** EXERCISE DATA **
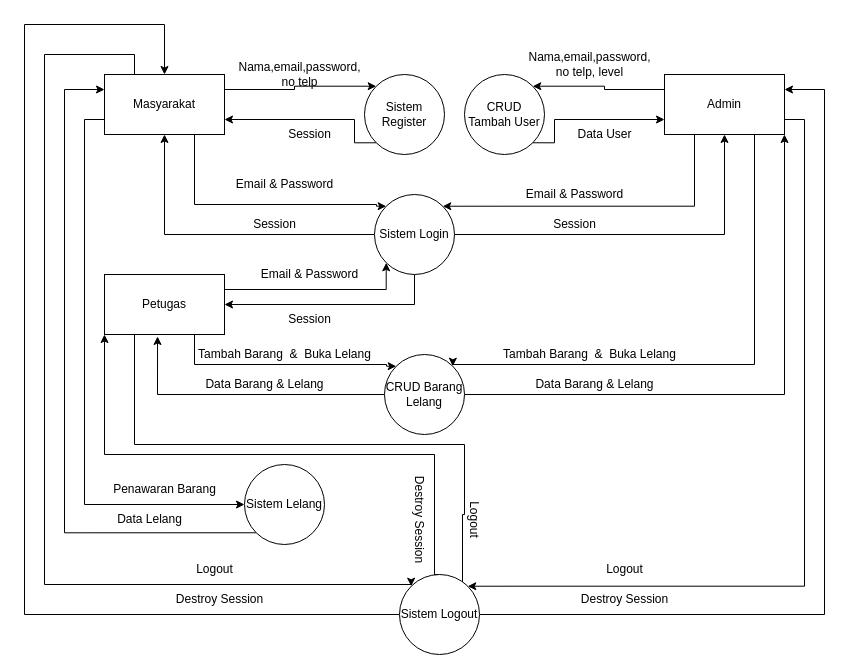
Above: page "DFD" (3 of 7) of Untitled Diagram.drawio in Enricko/UML (draw.io), before the change. Source tidied: cells renumbered, new cells numbered last; positions are measured from the earlier drawing's top-left corner, leaving out a move shared by most shapes. Both pictures are drawn from the tidied source at 100%, with x=0, y=0 at pixel (24, 24).
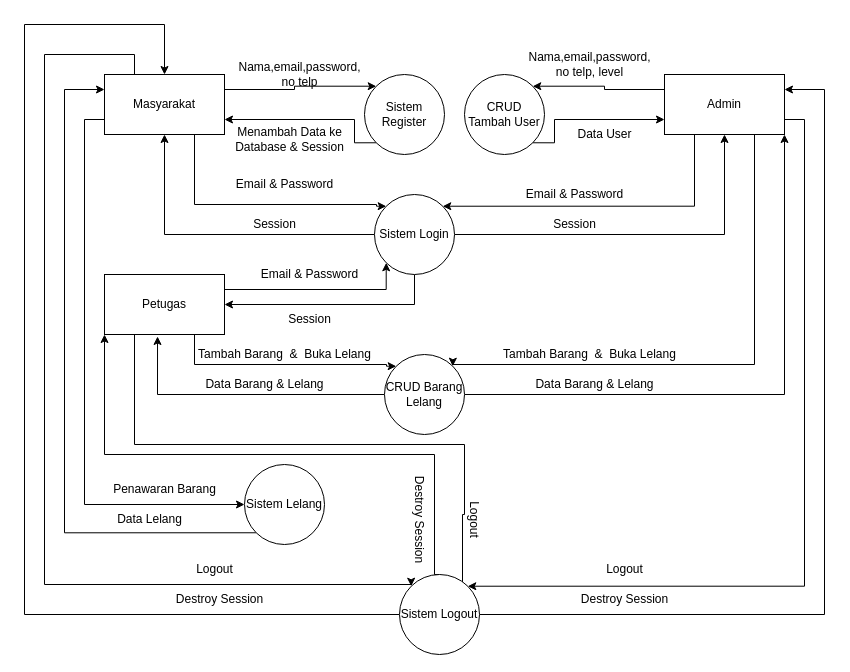
After the change.

Change to the diagram source:
```diff
@@
-    <mxCell id="10" value="Session" style="text;html=1;align=center;verticalAlign=middle;strokeColor=none;fillColor=none;" parent="1" vertex="1">
-      <mxGeometry x="250" y="95" width="70" height="30" as="geometry" />
+    <mxCell id="10" value="Menambah Data ke &lt;br&gt;Database &amp;amp; Session" style="text;html=1;align=center;verticalAlign=middle;strokeColor=none;fillColor=none;" parent="1" vertex="1">
+      <mxGeometry x="200" y="95" width="130" height="40" as="geometry" />
     </mxCell>
```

** ACTION ITEM **
Could you restate all of the data above word for word and skip every picture?

** ANSWER SPACE **
Above: page "DFD" (3 of 7) of Untitled Diagram.drawio in Enricko/UML (draw.io), before the change. Source tidied: cells renumbered, new cells numbered last; positions are measured from the earlier drawing's top-left corner, leaving out a move shared by most shapes. Both pictures are drawn from the tidied source at 100%, with x=0, y=0 at pixel (24, 24).
After the change.

Change to the diagram source:
```diff
@@
-    <mxCell id="10" value="Session" style="text;html=1;align=center;verticalAlign=middle;strokeColor=none;fillColor=none;" parent="1" vertex="1">
-      <mxGeometry x="250" y="95" width="70" height="30" as="geometry" />
+    <mxCell id="10" value="Menambah Data ke &lt;br&gt;Database &amp;amp; Session" style="text;html=1;align=center;verticalAlign=middle;strokeColor=none;fillColor=none;" parent="1" vertex="1">
+      <mxGeometry x="200" y="95" width="130" height="40" as="geometry" />
     </mxCell>
```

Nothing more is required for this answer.